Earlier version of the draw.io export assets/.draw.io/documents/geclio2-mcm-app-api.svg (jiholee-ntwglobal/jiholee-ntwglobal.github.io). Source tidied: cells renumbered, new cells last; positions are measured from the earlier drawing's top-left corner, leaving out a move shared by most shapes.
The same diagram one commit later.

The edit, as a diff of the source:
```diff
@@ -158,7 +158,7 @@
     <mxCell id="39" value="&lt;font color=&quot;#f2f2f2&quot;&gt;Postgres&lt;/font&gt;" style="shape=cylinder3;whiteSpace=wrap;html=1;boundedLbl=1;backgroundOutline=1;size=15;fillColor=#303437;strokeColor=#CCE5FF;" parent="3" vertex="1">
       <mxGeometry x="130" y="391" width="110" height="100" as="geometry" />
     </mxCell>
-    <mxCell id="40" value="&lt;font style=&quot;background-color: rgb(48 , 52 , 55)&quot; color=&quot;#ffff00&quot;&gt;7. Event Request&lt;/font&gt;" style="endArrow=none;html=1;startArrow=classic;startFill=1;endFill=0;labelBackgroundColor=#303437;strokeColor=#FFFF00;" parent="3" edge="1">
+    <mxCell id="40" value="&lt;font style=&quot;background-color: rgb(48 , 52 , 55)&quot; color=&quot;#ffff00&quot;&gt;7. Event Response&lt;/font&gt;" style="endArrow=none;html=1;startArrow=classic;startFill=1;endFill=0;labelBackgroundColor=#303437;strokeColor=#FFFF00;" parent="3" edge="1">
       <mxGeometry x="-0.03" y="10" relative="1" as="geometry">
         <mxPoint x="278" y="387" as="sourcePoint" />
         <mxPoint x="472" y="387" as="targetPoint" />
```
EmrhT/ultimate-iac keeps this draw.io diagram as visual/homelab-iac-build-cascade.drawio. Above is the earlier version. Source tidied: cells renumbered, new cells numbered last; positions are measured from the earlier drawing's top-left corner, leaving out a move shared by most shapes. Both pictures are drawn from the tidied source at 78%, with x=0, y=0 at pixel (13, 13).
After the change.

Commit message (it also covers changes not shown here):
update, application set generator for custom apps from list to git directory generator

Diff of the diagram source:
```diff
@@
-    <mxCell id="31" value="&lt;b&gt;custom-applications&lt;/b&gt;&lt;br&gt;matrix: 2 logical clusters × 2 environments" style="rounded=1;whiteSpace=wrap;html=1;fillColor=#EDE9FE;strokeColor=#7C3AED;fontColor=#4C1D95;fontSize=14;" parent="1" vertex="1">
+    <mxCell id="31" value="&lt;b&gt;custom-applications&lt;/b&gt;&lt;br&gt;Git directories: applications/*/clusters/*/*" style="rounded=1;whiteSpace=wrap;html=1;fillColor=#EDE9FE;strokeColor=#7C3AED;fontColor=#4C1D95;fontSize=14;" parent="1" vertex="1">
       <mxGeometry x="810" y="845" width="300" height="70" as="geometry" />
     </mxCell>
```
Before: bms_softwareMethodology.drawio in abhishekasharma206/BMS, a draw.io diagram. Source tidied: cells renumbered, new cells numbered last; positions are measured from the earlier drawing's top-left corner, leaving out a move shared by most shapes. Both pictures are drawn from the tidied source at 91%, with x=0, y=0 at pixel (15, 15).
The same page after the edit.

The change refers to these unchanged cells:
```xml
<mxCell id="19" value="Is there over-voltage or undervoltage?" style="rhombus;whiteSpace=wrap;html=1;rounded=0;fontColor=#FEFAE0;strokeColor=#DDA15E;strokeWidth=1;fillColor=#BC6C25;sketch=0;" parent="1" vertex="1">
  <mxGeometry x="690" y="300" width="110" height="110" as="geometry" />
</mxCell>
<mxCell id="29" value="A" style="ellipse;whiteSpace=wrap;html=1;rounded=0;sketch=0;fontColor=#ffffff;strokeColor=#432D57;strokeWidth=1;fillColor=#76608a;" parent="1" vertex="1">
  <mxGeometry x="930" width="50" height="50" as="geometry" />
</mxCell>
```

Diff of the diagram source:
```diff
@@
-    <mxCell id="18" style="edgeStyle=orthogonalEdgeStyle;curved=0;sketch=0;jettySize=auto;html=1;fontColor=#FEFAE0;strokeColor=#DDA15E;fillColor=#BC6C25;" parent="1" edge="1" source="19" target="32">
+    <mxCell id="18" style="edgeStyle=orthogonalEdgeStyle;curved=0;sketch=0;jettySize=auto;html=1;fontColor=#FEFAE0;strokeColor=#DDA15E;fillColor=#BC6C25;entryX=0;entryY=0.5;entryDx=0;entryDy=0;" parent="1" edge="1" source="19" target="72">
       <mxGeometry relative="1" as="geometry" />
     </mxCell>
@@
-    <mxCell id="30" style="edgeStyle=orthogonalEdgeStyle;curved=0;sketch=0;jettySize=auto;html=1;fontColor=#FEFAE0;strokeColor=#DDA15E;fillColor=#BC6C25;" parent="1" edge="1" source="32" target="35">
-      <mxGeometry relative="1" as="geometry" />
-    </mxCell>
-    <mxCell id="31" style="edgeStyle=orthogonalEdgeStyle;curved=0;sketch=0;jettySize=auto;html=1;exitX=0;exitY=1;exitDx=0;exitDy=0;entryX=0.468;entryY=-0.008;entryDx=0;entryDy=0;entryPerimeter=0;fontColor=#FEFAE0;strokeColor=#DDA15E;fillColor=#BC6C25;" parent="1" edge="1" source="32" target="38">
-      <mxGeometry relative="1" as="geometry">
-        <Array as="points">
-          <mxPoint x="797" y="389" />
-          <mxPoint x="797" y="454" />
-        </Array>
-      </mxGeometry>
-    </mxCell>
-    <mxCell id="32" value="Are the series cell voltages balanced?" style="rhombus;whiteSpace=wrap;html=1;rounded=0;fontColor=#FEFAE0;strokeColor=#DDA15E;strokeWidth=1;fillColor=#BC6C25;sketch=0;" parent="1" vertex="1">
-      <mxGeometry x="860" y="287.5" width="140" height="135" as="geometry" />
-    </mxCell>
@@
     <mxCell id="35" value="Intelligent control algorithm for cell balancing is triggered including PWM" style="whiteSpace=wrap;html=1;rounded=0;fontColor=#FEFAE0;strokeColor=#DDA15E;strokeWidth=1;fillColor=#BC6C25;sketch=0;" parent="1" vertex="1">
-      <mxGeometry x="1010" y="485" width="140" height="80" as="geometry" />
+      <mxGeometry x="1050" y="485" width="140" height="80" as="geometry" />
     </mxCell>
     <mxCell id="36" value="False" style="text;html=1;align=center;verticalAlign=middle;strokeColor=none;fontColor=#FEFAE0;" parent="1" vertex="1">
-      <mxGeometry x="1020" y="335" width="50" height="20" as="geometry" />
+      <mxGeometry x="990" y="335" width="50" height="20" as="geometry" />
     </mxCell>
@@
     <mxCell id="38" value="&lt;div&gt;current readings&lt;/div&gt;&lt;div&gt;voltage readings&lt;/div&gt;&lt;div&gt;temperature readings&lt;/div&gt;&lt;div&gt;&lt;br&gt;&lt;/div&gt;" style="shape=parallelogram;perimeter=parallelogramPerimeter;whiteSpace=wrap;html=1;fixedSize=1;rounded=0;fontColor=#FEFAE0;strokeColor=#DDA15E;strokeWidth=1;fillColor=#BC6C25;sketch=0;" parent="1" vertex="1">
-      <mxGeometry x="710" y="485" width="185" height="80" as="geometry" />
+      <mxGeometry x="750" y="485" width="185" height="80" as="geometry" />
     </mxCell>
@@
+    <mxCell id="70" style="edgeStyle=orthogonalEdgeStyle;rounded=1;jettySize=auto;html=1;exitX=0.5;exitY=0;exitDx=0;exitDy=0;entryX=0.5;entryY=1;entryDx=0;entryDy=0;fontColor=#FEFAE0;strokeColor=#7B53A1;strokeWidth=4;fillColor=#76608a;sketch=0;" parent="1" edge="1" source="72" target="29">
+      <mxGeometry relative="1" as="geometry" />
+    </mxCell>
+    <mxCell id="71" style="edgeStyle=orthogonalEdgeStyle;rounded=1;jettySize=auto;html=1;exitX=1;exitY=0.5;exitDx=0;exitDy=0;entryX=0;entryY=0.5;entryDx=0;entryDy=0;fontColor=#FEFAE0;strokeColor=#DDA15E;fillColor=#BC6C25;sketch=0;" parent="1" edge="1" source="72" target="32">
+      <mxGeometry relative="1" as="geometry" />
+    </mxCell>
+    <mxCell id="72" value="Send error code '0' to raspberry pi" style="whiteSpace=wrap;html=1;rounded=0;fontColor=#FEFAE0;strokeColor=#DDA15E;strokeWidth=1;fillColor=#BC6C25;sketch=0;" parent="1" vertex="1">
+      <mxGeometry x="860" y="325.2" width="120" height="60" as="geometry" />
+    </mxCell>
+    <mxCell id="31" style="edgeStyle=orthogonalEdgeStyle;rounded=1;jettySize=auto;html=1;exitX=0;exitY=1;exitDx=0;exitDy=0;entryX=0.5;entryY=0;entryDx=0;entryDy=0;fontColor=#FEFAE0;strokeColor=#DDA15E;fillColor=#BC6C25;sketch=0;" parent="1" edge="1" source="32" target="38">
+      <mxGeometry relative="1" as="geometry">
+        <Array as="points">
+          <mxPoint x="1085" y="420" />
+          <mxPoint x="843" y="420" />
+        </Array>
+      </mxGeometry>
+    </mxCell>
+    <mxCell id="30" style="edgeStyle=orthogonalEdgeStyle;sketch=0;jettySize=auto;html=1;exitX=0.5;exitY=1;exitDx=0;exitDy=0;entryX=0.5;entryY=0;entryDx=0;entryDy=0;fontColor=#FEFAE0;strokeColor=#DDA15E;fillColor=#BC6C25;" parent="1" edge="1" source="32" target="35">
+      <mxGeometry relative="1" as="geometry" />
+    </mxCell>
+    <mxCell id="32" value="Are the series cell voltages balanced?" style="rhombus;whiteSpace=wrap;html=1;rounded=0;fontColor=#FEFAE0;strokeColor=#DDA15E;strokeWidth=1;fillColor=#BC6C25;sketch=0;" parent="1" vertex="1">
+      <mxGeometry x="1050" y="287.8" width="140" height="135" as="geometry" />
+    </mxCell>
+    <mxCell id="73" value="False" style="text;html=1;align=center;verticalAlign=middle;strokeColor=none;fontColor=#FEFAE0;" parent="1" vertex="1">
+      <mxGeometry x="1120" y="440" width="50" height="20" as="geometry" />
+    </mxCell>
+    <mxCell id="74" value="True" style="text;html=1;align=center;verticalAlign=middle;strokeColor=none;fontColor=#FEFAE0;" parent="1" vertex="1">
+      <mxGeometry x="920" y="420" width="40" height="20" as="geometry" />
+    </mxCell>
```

□ □ □ □ □

What is expected: Only the lines from the first line of the material above through the line that contains "After the change." should be quoted, each one exactly.

Response:
Earlier version of the draw.io export assets/.draw.io/documents/geclio2-mcm-app-api.svg (jiholee-ntwglobal/jiholee-ntwglobal.github.io). Source tidied: cells renumbered, new cells last; positions are measured from the earlier drawing's top-left corner, leaving out a move shared by most shapes.
The same diagram one commit later.

The edit, as a diff of the source:
```diff
@@ -158,7 +158,7 @@
     <mxCell id="39" value="&lt;font color=&quot;#f2f2f2&quot;&gt;Postgres&lt;/font&gt;" style="shape=cylinder3;whiteSpace=wrap;html=1;boundedLbl=1;backgroundOutline=1;size=15;fillColor=#303437;strokeColor=#CCE5FF;" parent="3" vertex="1">
       <mxGeometry x="130" y="391" width="110" height="100" as="geometry" />
     </mxCell>
-    <mxCell id="40" value="&lt;font style=&quot;background-color: rgb(48 , 52 , 55)&quot; color=&quot;#ffff00&quot;&gt;7. Event Request&lt;/font&gt;" style="endArrow=none;html=1;startArrow=classic;startFill=1;endFill=0;labelBackgroundColor=#303437;strokeColor=#FFFF00;" parent="3" edge="1">
+    <mxCell id="40" value="&lt;font style=&quot;background-color: rgb(48 , 52 , 55)&quot; color=&quot;#ffff00&quot;&gt;7. Event Response&lt;/font&gt;" style="endArrow=none;html=1;startArrow=classic;startFill=1;endFill=0;labelBackgroundColor=#303437;strokeColor=#FFFF00;" parent="3" edge="1">
       <mxGeometry x="-0.03" y="10" relative="1" as="geometry">
         <mxPoint x="278" y="387" as="sourcePoint" />
         <mxPoint x="472" y="387" as="targetPoint" />
```
EmrhT/ultimate-iac keeps this draw.io diagram as visual/homelab-iac-build-cascade.drawio. Above is the earlier version. Source tidied: cells renumbered, new cells numbered last; positions are measured from the earlier drawing's top-left corner, leaving out a move shared by most shapes. Both pictures are drawn from the tidied source at 78%, with x=0, y=0 at pixel (13, 13).
After the change.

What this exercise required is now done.